__Your task__:
Show every line below where "using" appears.

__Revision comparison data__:
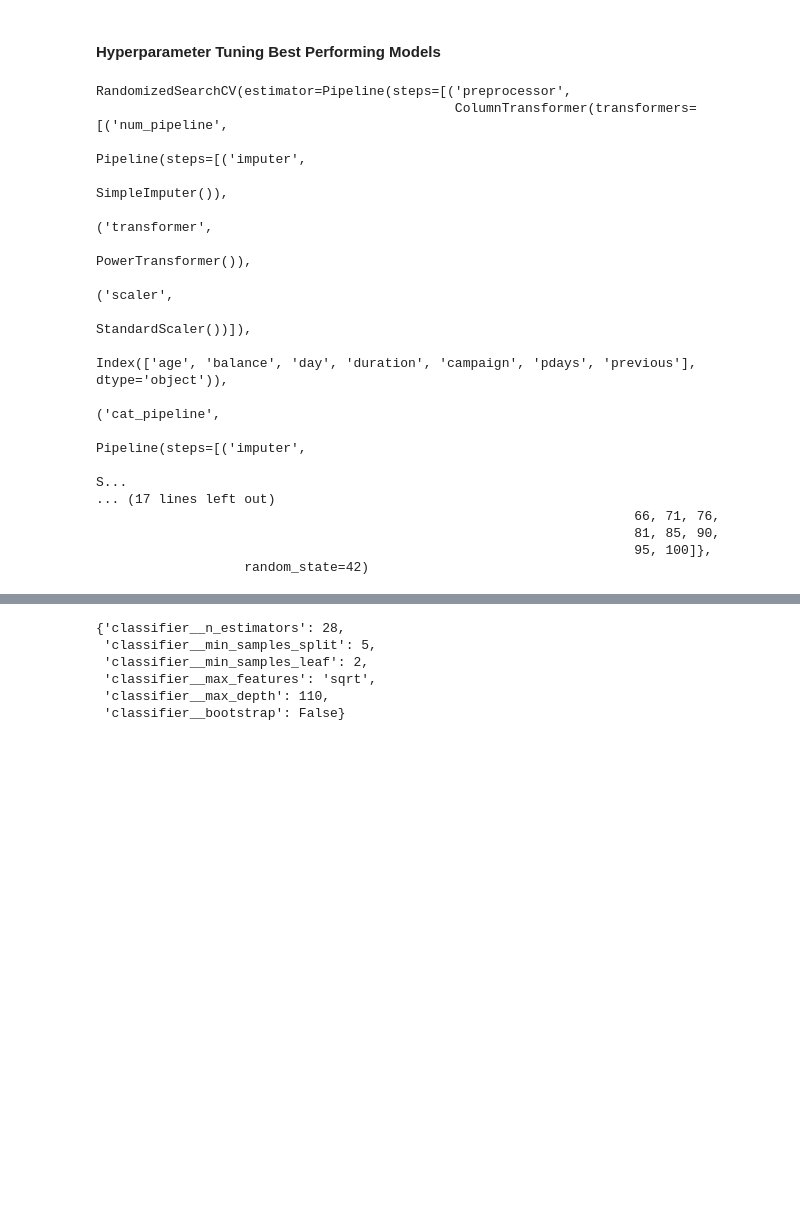
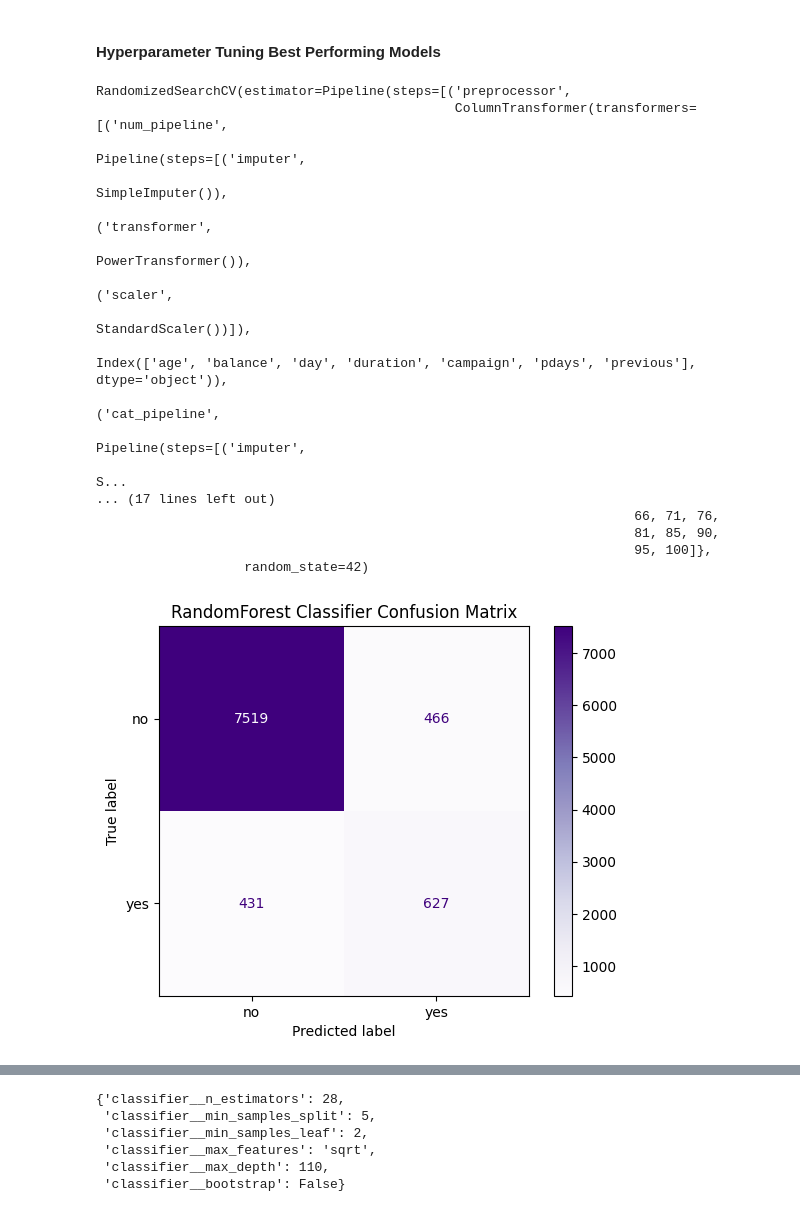
Before and after one commit to pk-aduyaw/term-deposit-subscription, a Jupyter notebook: project-code.ipynb, the cells around one changed output, grey strips where cells are left out. Drawn from its saved outputs; the diff is of its cells as text; code cells hidden in the pictures; blank space fills up the shorter version.

```diff
--- a/project-code.ipynb
+++ b/project-code.ipynb
@@ -642,30 +686,40 @@ rf_classifier_pipeline = Pipeline([
 # Define model predictions for the model and true labels
 pred_proba = rf_classifier_pipeline.predict_proba(X_eval)[:,1]
 # Calculate FPR and TPR for the model
 fpr, tpr, threshold = roc_curve(y_eval_encoded, pred_proba)
 # Calculate AUC for the model
 auc_score = auc(fpr, tpr)
 
+# Get y predict values using random forest pipeline
+rfc_y_pred = rf_classifier_pipeline.predict(X_eval)
+
+# Get confusion matrix values and display using confusion matrix display
+rfc_cnf_matrix = confusion_matrix(y_eval_encoded, rfc_y_pred)
+disp = ConfusionMatrixDisplay(rfc_cnf_matrix, display_labels=label_encoder.classes_)
+disp.plot(cmap='Purples')
+plt.title('RandomForest Classifier Confusion Matrix');
+
 # Create RandomizedSearchCV instance
 random_search = RandomizedSearchCV(rf_classifier_pipeline, param_distributions=param_dist, random_state=42)
 
 # Fit the RandomizedSearchCV
 random_search.fit(X_train, y_train_encoded)
 # %% [output]
 RandomizedSearchCV(estimator=Pipeline(steps=[('preprocessor',
                                               ColumnTransformer(transformers=[('num_pipeline',
                                                                                Pipeline(steps=[('imputer',
                                                                                                 SimpleImputer()),
                                                                                                ('transformer',
                                                                                                 PowerTransformer()),
                                                                                                ('scaler',
                                                                                                 StandardScaler())]),
                                                                                Index(['age', 'balance', 'day', 'duration', 'campaign', 'pdays', 'previous'], dtype='object')),
                                                                               ('cat_pipeline',
                                                                                Pipeline(steps=[('imputer',
                                                                                                 S...
 ... (17 lines left out)
                                                                      66, 71, 76,
                                                                      81, 85, 90,
                                                                      95, 100]},
                    random_state=42)
+[figure, added]
```
Also changed, not shown: parts of 34 cells of this notebook, 1 other file.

__Result of this task__:
+# Get y predict values using random forest pipeline
+# Get confusion matrix values and display using confusion matrix display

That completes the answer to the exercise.